Data START

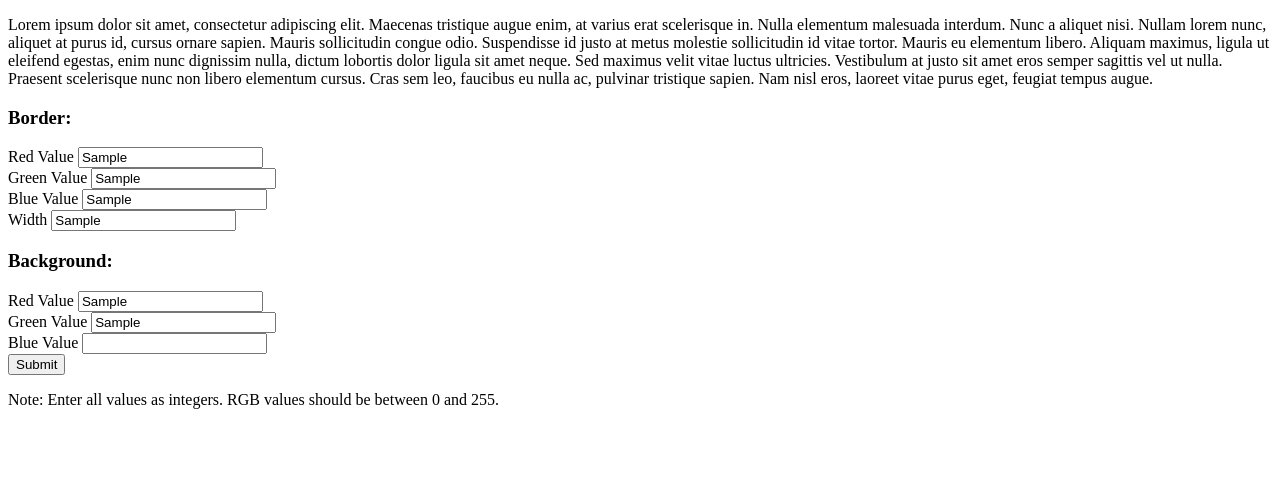
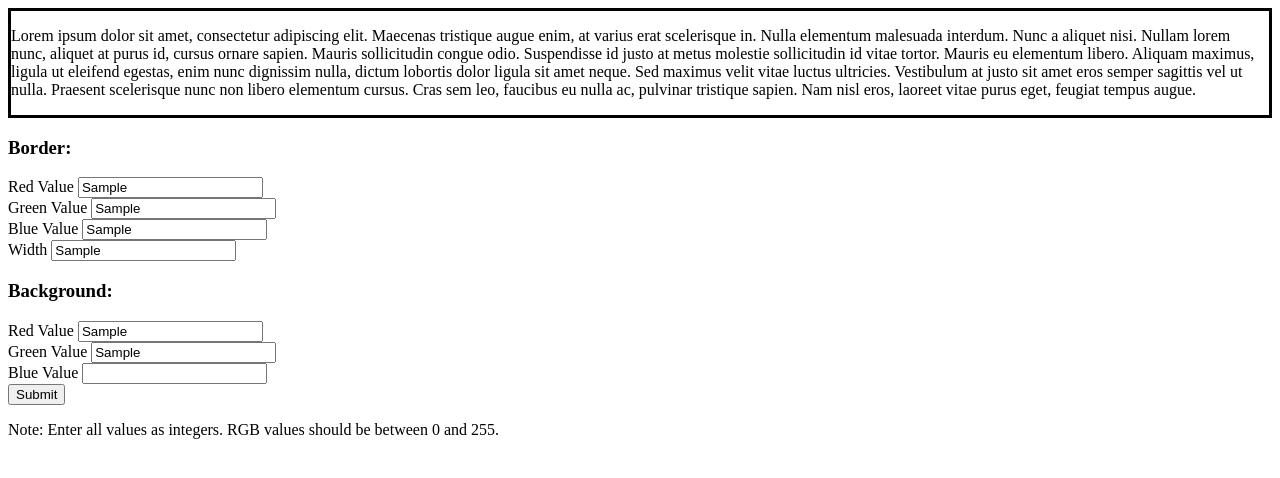
Before and after one commit to EmiliaPaz/eecs448-lab03, a plain HTML site: page css_manipulation/index.html in a window 1280 px wide. Both pictures are taken after typing "Sample", "Sample", "Sample", "Sample", "Sample", "Sample" into the empty fields and a click on the button "Submit". Drawn offline with Linux system fonts and the light colour scheme.

Commit message:
[update] Change color of border and background according to the form input. Assumes valid input

```diff
--- a/css_manipulation/index.html
+++ b/css_manipulation/index.html
@@ -5,7 +5,7 @@
 	<head>
 		<title> CSS Manipulation </title>
 		<link href="css/style.css" rel="stylesheet" type="text/css"/>
-    <script type="text/javascript" src="js/script.js"> </script>
+        <script type="text/javascript" src="js/script.js"> </script>
 	</head>
 
 	<body>
@@ -40,7 +40,7 @@
                 Blue Value <input id="backgroundBlue" type="text" />
             </div>
 
-            <button type="button" onclick="getInput()">Submit</button>
+            <button type="button" onclick="changeBoxAttributes()">Submit</button>
 
             <div class="row">
                 <p> Note: Enter all values as integers. RGB values should be between 0 and 255. </p>
--- a/css_manipulation/js/script.js
+++ b/css_manipulation/js/script.js
@@ -0,0 +1,19 @@
+function changeBoxAttributes(){
+    // Border
+    let borderR = document.getElementById("borderRed").value;
+    let borderG = document.getElementById("borderGreen").value;
+    let borderB = document.getElementById("borderBlue").value;
+
+    let borderRGB = "rgb(" + borderR + ", " + borderG + ", " + borderB + ")";
+    box.style.borderStyle = "solid";
+    box.style.borderColor = borderRGB;
+
+    // Background
+    let backR = document.getElementById("backgroundRed").value;
+    let backG = document.getElementById("backgroundGreen").value;
+    let backB = document.getElementById("backgroundBlue").value;
+
+    let backRGB = "rgb(" + backR + ", " + backG + ", " + backB + ")";
+    box.style.backgroundColor = backRGB;
+
+}
```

Data END

Exercise instructions: Give back an exact reproduction of the entries, with all pictures excluded.

Result of this exercise:
Before and after one commit to EmiliaPaz/eecs448-lab03, a plain HTML site: page css_manipulation/index.html in a window 1280 px wide. Both pictures are taken after typing "Sample", "Sample", "Sample", "Sample", "Sample", "Sample" into the empty fields and a click on the button "Submit". Drawn offline with Linux system fonts and the light colour scheme.

Commit message:
[update] Change color of border and background according to the form input. Assumes valid input

```diff
--- a/css_manipulation/index.html
+++ b/css_manipulation/index.html
@@ -5,7 +5,7 @@
 	<head>
 		<title> CSS Manipulation </title>
 		<link href="css/style.css" rel="stylesheet" type="text/css"/>
-    <script type="text/javascript" src="js/script.js"> </script>
+        <script type="text/javascript" src="js/script.js"> </script>
 	</head>
 
 	<body>
@@ -40,7 +40,7 @@
                 Blue Value <input id="backgroundBlue" type="text" />
             </div>
 
-            <button type="button" onclick="getInput()">Submit</button>
+            <button type="button" onclick="changeBoxAttributes()">Submit</button>
 
             <div class="row">
                 <p> Note: Enter all values as integers. RGB values should be between 0 and 255. </p>
--- a/css_manipulation/js/script.js
+++ b/css_manipulation/js/script.js
@@ -0,0 +1,19 @@
+function changeBoxAttributes(){
+    // Border
+    let borderR = document.getElementById("borderRed").value;
+    let borderG = document.getElementById("borderGreen").value;
+    let borderB = document.getElementById("borderBlue").value;
+
+    let borderRGB = "rgb(" + borderR + ", " + borderG + ", " + borderB + ")";
+    box.style.borderStyle = "solid";
+    box.style.borderColor = borderRGB;
+
+    // Background
+    let backR = document.getElementById("backgroundRed").value;
+    let backG = document.getElementById("backgroundGreen").value;
+    let backB = document.getElementById("backgroundBlue").value;
+
+    let backRGB = "rgb(" + backR + ", " + backG + ", " + backB + ")";
+    box.style.backgroundColor = backRGB;
+
+}
```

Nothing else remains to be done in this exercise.